The Solar System
The solar system consists of the sun and everything that orbits around it. This includes the eight planets and their natural satellites (such as our moon), dwarf planets and their satellites, as well as asteroids, comets and countless particles of smaller debris.
It is our Sun and everything that travels around it. Our solar system is elliptical in shape. That means it is shaped like an egg. The Sun is in the center of the solar system. Our solar system is always in motion. Eight known planets and their moons, along with comets, asteroids, and other space objects orbit the Sun. The Sun is the biggest object in our solar system. It contains more than 99% of the solar system’s mass. Astronomers think the solar system is more than 4 billion years old.
Astronomers are now finding new objects far, far from the Sun which they call dwarf planets. Pluto, which was once called a planet, is now called a dwarf planet.
At the heart of the solar system is our sun. The four planets nearest it are rocky, terrestrial worlds — Mercury, Venus, Earth and Mars. After that are four gas giants — Jupiter, Saturn, Uranus and Neptune. Between the orbits of Mars and Jupiter lies the asteroid belt, which includes the dwarf planet Ceres. Beyond the orbit of Neptune one finds the disk-shaped
Kuiper belt, in which dwarf planet Pluto resides, and far beyond that is the giant, spherical Oort Cloud and the teardrop-shaped heliopause
The sun at the heart of our solar system is a yellow dwarf star, a hot ball of glowing gases. Its gravity holds the solar system together, keeping everything from the biggest planets to the smallest particles of debris in its orbit.
Size and Distance
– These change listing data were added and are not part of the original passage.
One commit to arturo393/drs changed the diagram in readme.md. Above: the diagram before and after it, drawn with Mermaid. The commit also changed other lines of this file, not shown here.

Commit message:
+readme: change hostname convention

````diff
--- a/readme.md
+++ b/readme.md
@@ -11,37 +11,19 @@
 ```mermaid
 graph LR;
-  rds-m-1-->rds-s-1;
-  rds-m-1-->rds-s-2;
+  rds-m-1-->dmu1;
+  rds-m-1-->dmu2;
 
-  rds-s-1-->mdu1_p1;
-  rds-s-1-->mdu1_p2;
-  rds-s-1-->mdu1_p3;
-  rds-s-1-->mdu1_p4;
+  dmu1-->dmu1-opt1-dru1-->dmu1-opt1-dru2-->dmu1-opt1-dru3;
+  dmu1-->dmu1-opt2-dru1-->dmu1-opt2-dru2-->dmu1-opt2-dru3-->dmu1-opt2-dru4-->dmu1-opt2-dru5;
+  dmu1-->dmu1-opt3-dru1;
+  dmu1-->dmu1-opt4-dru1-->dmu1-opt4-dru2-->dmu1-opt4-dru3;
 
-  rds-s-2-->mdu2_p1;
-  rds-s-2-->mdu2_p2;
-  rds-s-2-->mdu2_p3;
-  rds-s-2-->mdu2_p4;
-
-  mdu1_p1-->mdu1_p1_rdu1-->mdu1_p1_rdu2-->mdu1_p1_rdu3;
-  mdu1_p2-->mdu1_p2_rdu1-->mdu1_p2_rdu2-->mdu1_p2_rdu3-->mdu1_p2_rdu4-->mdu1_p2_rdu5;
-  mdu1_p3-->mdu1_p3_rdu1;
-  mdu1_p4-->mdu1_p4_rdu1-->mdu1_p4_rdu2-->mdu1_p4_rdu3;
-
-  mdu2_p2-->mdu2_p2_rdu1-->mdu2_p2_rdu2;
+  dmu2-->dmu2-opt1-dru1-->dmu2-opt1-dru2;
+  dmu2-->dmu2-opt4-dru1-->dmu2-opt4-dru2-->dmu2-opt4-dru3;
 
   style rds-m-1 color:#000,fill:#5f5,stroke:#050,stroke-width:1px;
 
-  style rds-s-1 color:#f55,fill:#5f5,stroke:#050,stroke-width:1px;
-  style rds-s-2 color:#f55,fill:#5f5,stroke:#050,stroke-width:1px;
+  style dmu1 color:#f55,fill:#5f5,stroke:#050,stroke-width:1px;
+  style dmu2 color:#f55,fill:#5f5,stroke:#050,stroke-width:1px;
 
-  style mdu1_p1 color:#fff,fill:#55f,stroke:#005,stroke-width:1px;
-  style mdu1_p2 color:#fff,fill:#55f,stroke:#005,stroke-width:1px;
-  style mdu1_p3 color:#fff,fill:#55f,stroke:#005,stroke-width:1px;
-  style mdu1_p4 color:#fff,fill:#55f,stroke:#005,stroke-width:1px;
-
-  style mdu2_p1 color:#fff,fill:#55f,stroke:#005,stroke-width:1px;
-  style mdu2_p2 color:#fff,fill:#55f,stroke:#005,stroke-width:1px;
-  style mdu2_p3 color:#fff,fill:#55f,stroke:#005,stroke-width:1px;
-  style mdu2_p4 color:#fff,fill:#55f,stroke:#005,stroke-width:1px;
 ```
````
With a radius of 432,168.6 miles (695,508 kilometers), our sun is not an especially large star — many are several times bigger — but it is still far more massive than our home planet: 332,946 Earths match the mass of the sun. The sun’s volume would need 1.3 million Earths to fill it.
The sun is 93 million miles (about 150,000,000 kilometers) from Earth. Its nearest stellar neighbor is the Alpha Centauri triple star system: Proxima Centauri is 2.24 light years away, and Alpha Centauri A and B — two stars orbiting each other — are 4.37 light years away. A light year is the distance light travels in one year, which is equal to 5,878,499,810,000 miles or 9,460,528,400,000 kilometers.
The sun, like others stars, is a ball of gas. In terms of the number of atoms, it is made of 91.0% hydrogen and 8.9% helium. By mass, the sun is about 70.6% hydrogen and 27.4% helium.
The sun doesn’t have any moons; instead, it has planets and their moons, along with asteroids, comets, and other objects.
The sun does not have rings.
Order of the Planets
The order of the planets from closest to the Sun outwards is; Mercury, Venus, Earth, Mars, Jupiter, Saturn, Uranus and finally Neptune. The largest planet in the solar system is Jupiter, followed by Saturn, Uranus, Neptune, Earth, Venus, Mars with the smallest being Mercury.
Terrestrial Planets (Inner Planets)
The Terrestrial, or “rocky” planets in our solar system orbit relatively close to the Sun. There are four terrestrial planets: Mercury, Venus, Earth and Mars. They are made mostly of silicate rocks and metals, have solid surfaces, with atmospheres that range from very thick (on Venus) to very thin (on Mercury).
Of the four terrestrial planets, Earth and Mars are considered the most hospitable to life. Earth, of course, has life. Mars may have had life in the past, and it may exist there today. Conditions on Venus and Mercury are too extreme to have habitats that could nurture life.
Gas Giants (Outer Planets)
Gas giants are large planets that contain more than 10 times the mass of Earth. Their compositions are mostly gases, such as hydrogen, and small amounts of rocky material (mostly at their cores). The four gas giants in our solar system are Jupiter, Saturn, Uranus, and Neptune
An ice giant planet is one that is at least ten times the mass of Earth, and contains a higher percentage of what planetary scientists refer to as “ices”. These are volatile elements heavier than hydrogen and helium, and were in ice form (mainly water) when the planets first formed. In our solar system, Uranus and Neptune are often referred to as “ice giants” due to the higher amounts of such volatile they contain. Astronomers have also determined that some exoplanets could be ice giants, as well.
A ring system around a planet or asteroid is a disk made up of dust, chunks of material (ice, in the outer solar system), and small moons. This material forms a ring (or rings) around its parent body. The largest ring system in the solar system is the one around Saturn. Jupiter, Uranus and Neptune also have rings, and at least one asteroid is known to have a small ring as well.